- YOUR TASK
Retype the data that follows with no alterations, please.

(Change listing data)
•••••
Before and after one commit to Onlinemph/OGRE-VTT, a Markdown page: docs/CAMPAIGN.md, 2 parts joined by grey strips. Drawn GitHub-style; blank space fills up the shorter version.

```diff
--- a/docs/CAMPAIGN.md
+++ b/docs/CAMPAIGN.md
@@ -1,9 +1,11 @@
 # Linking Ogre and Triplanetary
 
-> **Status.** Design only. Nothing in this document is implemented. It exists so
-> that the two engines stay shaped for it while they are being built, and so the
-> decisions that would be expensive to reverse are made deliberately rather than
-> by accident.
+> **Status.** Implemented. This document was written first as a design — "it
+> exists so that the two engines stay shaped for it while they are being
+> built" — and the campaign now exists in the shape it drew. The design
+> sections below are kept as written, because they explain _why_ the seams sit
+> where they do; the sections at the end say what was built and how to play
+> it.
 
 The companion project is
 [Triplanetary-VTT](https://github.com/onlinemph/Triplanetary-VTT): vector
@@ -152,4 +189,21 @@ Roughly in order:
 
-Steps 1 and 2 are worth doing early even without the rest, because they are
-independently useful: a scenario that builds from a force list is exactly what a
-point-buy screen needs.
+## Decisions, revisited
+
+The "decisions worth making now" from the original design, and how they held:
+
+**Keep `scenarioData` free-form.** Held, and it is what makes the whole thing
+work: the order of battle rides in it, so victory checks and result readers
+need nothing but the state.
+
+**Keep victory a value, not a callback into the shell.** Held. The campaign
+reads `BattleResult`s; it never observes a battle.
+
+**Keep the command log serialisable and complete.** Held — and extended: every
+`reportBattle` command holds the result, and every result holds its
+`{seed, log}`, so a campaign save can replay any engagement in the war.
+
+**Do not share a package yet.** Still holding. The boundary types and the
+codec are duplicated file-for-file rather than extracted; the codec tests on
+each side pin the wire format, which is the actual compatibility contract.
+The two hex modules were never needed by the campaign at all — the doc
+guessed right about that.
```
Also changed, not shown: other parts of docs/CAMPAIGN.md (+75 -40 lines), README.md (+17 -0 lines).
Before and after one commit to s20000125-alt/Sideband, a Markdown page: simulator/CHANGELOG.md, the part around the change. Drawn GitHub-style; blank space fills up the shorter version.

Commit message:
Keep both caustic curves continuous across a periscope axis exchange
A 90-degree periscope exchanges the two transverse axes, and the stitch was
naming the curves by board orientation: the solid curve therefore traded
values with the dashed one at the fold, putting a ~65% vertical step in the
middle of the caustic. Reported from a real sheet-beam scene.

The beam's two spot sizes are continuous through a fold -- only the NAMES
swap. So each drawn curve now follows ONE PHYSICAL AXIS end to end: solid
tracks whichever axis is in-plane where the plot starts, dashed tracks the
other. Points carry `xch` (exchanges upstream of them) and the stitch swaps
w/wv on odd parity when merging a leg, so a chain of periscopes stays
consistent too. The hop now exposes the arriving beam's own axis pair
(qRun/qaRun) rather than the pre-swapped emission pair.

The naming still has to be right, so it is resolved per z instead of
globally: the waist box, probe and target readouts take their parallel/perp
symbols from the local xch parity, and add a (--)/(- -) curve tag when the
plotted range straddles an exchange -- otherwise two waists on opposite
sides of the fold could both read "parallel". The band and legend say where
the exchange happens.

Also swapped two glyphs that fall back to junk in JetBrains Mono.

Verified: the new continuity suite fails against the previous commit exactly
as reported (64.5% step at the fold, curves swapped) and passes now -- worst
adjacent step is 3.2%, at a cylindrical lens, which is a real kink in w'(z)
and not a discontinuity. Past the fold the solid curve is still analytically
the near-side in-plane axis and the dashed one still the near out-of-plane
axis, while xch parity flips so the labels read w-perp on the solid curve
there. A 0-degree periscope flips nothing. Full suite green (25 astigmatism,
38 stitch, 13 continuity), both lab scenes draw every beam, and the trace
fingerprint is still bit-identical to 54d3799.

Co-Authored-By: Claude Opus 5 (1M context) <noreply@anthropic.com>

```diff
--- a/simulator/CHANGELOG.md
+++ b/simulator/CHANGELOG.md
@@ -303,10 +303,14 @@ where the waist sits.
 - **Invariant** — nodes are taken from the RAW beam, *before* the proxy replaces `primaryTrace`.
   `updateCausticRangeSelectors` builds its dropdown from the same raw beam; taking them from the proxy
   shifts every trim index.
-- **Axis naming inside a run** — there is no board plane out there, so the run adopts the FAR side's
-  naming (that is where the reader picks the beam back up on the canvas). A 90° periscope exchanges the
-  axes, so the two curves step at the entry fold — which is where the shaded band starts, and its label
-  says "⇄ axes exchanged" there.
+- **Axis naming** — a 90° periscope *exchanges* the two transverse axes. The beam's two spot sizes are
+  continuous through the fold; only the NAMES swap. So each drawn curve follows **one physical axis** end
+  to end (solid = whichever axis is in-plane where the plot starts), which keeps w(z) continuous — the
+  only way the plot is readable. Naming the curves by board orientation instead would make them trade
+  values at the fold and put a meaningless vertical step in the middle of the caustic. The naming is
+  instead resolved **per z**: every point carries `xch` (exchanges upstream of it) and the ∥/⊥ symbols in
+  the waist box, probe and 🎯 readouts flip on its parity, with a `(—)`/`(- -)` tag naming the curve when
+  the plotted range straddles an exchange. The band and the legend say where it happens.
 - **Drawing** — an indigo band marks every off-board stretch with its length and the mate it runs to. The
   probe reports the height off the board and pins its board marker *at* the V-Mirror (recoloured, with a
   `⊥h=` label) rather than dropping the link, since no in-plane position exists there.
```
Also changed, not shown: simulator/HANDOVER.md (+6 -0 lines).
•••••
- YOUR SOLUTION
Before and after one commit to Onlinemph/OGRE-VTT, a Markdown page: docs/CAMPAIGN.md, 2 parts joined by grey strips. Drawn GitHub-style; blank space fills up the shorter version.

```diff
--- a/docs/CAMPAIGN.md
+++ b/docs/CAMPAIGN.md
@@ -1,9 +1,11 @@
 # Linking Ogre and Triplanetary
 
-> **Status.** Design only. Nothing in this document is implemented. It exists so
-> that the two engines stay shaped for it while they are being built, and so the
-> decisions that would be expensive to reverse are made deliberately rather than
-> by accident.
+> **Status.** Implemented. This document was written first as a design — "it
+> exists so that the two engines stay shaped for it while they are being
+> built" — and the campaign now exists in the shape it drew. The design
+> sections below are kept as written, because they explain _why_ the seams sit
+> where they do; the sections at the end say what was built and how to play
+> it.
 
 The companion project is
 [Triplanetary-VTT](https://github.com/onlinemph/Triplanetary-VTT): vector
@@ -152,4 +189,21 @@ Roughly in order:
 
-Steps 1 and 2 are worth doing early even without the rest, because they are
-independently useful: a scenario that builds from a force list is exactly what a
-point-buy screen needs.
+## Decisions, revisited
+
+The "decisions worth making now" from the original design, and how they held:
+
+**Keep `scenarioData` free-form.** Held, and it is what makes the whole thing
+work: the order of battle rides in it, so victory checks and result readers
+need nothing but the state.
+
+**Keep victory a value, not a callback into the shell.** Held. The campaign
+reads `BattleResult`s; it never observes a battle.
+
+**Keep the command log serialisable and complete.** Held — and extended: every
+`reportBattle` command holds the result, and every result holds its
+`{seed, log}`, so a campaign save can replay any engagement in the war.
+
+**Do not share a package yet.** Still holding. The boundary types and the
+codec are duplicated file-for-file rather than extracted; the codec tests on
+each side pin the wire format, which is the actual compatibility contract.
+The two hex modules were never needed by the campaign at all — the doc
+guessed right about that.
```
Also changed, not shown: other parts of docs/CAMPAIGN.md (+75 -40 lines), README.md (+17 -0 lines).
Before and after one commit to s20000125-alt/Sideband, a Markdown page: simulator/CHANGELOG.md, the part around the change. Drawn GitHub-style; blank space fills up the shorter version.

Commit message:
Keep both caustic curves continuous across a periscope axis exchange
A 90-degree periscope exchanges the two transverse axes, and the stitch was
naming the curves by board orientation: the solid curve therefore traded
values with the dashed one at the fold, putting a ~65% vertical step in the
middle of the caustic. Reported from a real sheet-beam scene.

The beam's two spot sizes are continuous through a fold -- only the NAMES
swap. So each drawn curve now follows ONE PHYSICAL AXIS end to end: solid
tracks whichever axis is in-plane where the plot starts, dashed tracks the
other. Points carry `xch` (exchanges upstream of them) and the stitch swaps
w/wv on odd parity when merging a leg, so a chain of periscopes stays
consistent too. The hop now exposes the arriving beam's own axis pair
(qRun/qaRun) rather than the pre-swapped emission pair.

The naming still has to be right, so it is resolved per z instead of
globally: the waist box, probe and target readouts take their parallel/perp
symbols from the local xch parity, and add a (--)/(- -) curve tag when the
plotted range straddles an exchange -- otherwise two waists on opposite
sides of the fold could both read "parallel". The band and legend say where
the exchange happens.

Also swapped two glyphs that fall back to junk in JetBrains Mono.

Verified: the new continuity suite fails against the previous commit exactly
as reported (64.5% step at the fold, curves swapped) and passes now -- worst
adjacent step is 3.2%, at a cylindrical lens, which is a real kink in w'(z)
and not a discontinuity. Past the fold the solid curve is still analytically
the near-side in-plane axis and the dashed one still the near out-of-plane
axis, while xch parity flips so the labels read w-perp on the solid curve
there. A 0-degree periscope flips nothing. Full suite green (25 astigmatism,
38 stitch, 13 continuity), both lab scenes draw every beam, and the trace
fingerprint is still bit-identical to 54d3799.

Co-Authored-By: Claude Opus 5 (1M context) <noreply@anthropic.com>

```diff
--- a/simulator/CHANGELOG.md
+++ b/simulator/CHANGELOG.md
@@ -303,10 +303,14 @@ where the waist sits.
 - **Invariant** — nodes are taken from the RAW beam, *before* the proxy replaces `primaryTrace`.
   `updateCausticRangeSelectors` builds its dropdown from the same raw beam; taking them from the proxy
   shifts every trim index.
-- **Axis naming inside a run** — there is no board plane out there, so the run adopts the FAR side's
-  naming (that is where the reader picks the beam back up on the canvas). A 90° periscope exchanges the
-  axes, so the two curves step at the entry fold — which is where the shaded band starts, and its label
-  says "⇄ axes exchanged" there.
+- **Axis naming** — a 90° periscope *exchanges* the two transverse axes. The beam's two spot sizes are
+  continuous through the fold; only the NAMES swap. So each drawn curve follows **one physical axis** end
+  to end (solid = whichever axis is in-plane where the plot starts), which keeps w(z) continuous — the
+  only way the plot is readable. Naming the curves by board orientation instead would make them trade
+  values at the fold and put a meaningless vertical step in the middle of the caustic. The naming is
+  instead resolved **per z**: every point carries `xch` (exchanges upstream of it) and the ∥/⊥ symbols in
+  the waist box, probe and 🎯 readouts flip on its parity, with a `(—)`/`(- -)` tag naming the curve when
+  the plotted range straddles an exchange. The band and the legend say where it happens.
 - **Drawing** — an indigo band marks every off-board stretch with its length and the mate it runs to. The
   probe reports the height off the board and pins its board marker *at* the V-Mirror (recoloured, with a
   `⊥h=` label) rather than dropping the link, since no in-plane position exists there.
```
Also changed, not shown: simulator/HANDOVER.md (+6 -0 lines).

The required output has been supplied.